The package offers two compression levels 1 and 3. Level 3 offers marginally better read times, but is extremely stow for writing so I settled for level 1.

In theory the LZ4 algo benchmarks a little better, but I hit issues with the only native Go implementation I could find when using it with large files.

I’m using an old HDD, and the decompression time is less than the disk-reading time it saves, and I can now fit all my data on the disk.

There are probably marginally faster solutions out there, but I suspect that any gains will be exponentially harder to find and performance with this setup is better than most of the commercial backtesting apps out there, and much better than some.

It seems you have already found a working solution. However, memory-mapped files also may worth a look. They allow working with files that are larger than the available RAM. The OS is in charge of caching accessed parts and releasing the memory. Most likely it is more performant than most solutions that try to mitigate the same problem (in a safe manner at least). bbolt uses memory-mapped files and it is great for read-heavy scenarios. Also, if it is possible to batch the writes, it is good for write-heavy scenarios too.

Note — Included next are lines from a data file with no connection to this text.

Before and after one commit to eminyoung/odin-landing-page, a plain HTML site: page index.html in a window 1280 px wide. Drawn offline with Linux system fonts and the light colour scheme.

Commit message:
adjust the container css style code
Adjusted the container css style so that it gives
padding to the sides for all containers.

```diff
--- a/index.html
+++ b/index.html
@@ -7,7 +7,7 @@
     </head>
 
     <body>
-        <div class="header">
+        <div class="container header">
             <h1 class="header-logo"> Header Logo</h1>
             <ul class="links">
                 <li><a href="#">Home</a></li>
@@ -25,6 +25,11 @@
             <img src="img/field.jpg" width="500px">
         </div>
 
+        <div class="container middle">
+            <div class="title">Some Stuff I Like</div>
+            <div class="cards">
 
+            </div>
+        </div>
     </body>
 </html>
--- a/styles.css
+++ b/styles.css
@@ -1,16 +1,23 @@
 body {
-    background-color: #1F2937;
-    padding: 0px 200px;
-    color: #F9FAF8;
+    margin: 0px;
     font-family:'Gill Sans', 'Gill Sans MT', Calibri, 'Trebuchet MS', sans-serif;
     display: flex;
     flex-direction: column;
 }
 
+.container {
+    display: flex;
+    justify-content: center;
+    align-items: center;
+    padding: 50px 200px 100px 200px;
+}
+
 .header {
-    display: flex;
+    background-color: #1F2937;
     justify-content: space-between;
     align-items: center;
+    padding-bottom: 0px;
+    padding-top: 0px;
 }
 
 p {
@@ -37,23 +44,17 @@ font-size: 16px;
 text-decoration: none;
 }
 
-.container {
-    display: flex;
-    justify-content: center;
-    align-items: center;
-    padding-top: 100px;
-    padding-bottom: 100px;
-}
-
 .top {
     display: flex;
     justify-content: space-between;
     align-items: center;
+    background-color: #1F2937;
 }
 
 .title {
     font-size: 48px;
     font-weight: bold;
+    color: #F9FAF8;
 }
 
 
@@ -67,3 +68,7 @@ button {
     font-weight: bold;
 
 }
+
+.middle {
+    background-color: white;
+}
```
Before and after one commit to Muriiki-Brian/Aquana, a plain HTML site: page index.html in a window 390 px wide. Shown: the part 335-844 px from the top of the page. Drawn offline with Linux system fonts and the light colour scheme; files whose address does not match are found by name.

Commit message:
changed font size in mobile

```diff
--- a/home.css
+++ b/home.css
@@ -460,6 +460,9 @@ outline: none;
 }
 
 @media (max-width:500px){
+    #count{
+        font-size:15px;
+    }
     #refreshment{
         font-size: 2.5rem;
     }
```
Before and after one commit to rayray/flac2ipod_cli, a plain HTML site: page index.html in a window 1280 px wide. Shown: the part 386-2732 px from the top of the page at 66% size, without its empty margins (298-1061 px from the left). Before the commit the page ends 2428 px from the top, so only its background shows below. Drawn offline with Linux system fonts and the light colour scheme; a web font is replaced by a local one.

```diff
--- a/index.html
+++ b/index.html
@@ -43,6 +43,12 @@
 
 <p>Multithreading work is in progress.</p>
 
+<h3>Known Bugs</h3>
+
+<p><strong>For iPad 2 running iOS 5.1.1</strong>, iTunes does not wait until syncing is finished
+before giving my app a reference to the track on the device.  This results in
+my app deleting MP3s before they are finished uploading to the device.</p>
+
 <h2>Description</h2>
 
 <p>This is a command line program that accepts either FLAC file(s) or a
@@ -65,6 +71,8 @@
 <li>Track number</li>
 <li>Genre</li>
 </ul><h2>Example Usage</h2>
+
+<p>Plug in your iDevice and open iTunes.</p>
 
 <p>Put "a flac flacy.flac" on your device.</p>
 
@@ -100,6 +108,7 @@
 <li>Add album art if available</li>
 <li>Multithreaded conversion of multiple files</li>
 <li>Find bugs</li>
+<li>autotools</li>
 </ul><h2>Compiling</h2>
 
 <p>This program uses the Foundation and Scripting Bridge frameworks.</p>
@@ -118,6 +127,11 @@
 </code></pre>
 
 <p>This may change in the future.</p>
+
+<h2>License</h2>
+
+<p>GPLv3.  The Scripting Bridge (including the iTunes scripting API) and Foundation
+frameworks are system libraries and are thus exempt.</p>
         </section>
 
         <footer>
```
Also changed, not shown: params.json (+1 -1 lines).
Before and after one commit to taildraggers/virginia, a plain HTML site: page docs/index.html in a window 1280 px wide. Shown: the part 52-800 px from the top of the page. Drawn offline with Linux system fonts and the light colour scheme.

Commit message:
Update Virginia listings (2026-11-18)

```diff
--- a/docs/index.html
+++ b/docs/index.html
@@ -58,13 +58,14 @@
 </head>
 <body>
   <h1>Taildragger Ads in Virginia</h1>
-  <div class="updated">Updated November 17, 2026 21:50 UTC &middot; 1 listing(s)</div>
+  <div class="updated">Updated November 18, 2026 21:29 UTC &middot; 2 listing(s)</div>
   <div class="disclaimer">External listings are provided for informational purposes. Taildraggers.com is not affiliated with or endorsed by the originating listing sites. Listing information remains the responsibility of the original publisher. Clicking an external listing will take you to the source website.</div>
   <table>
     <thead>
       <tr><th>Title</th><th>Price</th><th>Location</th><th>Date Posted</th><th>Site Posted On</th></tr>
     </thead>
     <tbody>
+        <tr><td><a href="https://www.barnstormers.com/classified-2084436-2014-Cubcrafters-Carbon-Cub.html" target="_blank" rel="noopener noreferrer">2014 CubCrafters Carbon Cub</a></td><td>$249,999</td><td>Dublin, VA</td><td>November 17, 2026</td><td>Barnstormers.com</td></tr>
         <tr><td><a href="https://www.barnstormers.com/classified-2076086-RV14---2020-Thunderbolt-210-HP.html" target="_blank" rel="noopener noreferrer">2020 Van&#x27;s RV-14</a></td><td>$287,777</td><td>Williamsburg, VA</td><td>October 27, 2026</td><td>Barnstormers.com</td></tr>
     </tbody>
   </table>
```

go-memdump seems very interesting. It seems it uses the reflect package for a specific kind of serialization.

1 Like

Thanks for the suggestion. In the end I went with lots of small files instead - more practical and flexible.

To get going with I have 14 billion ticks of FX data, organised into slices by trading week and currency pair.

I have generators to turn those into time aggregations, tick bars, range bars and various types of renko bar and store them to an archive. The generation runs quickly enough, and it’s write once, read often.

By far the largest bottleneck is simply hoisting the generated bars off disk and into memory for backtesting.

The biggest speedup was switching the compression to a different library.

ZSDT is a fairly new algo by the LZ guy, and it’s much the fastest I’ve found for medium sized files (40 meg-ish). I’m talking 300% speedup on my previous best performer, which was a pleasant surprise.

Also, very easy to use. I’m using level 1 compression, which is the fastest and still gives good compression levels.

Although it’s a wrapper for a C library and I’m on Windoze, > go get installed it seamlessly. Yay for Golang!

Simply switching compression library gave me much more of a speedup than various cunning caching schemes, job queues and the like, though they did help a bit.

1 Like

This topic was automatically closed 90 days after the last reply. New replies are no longer allowed.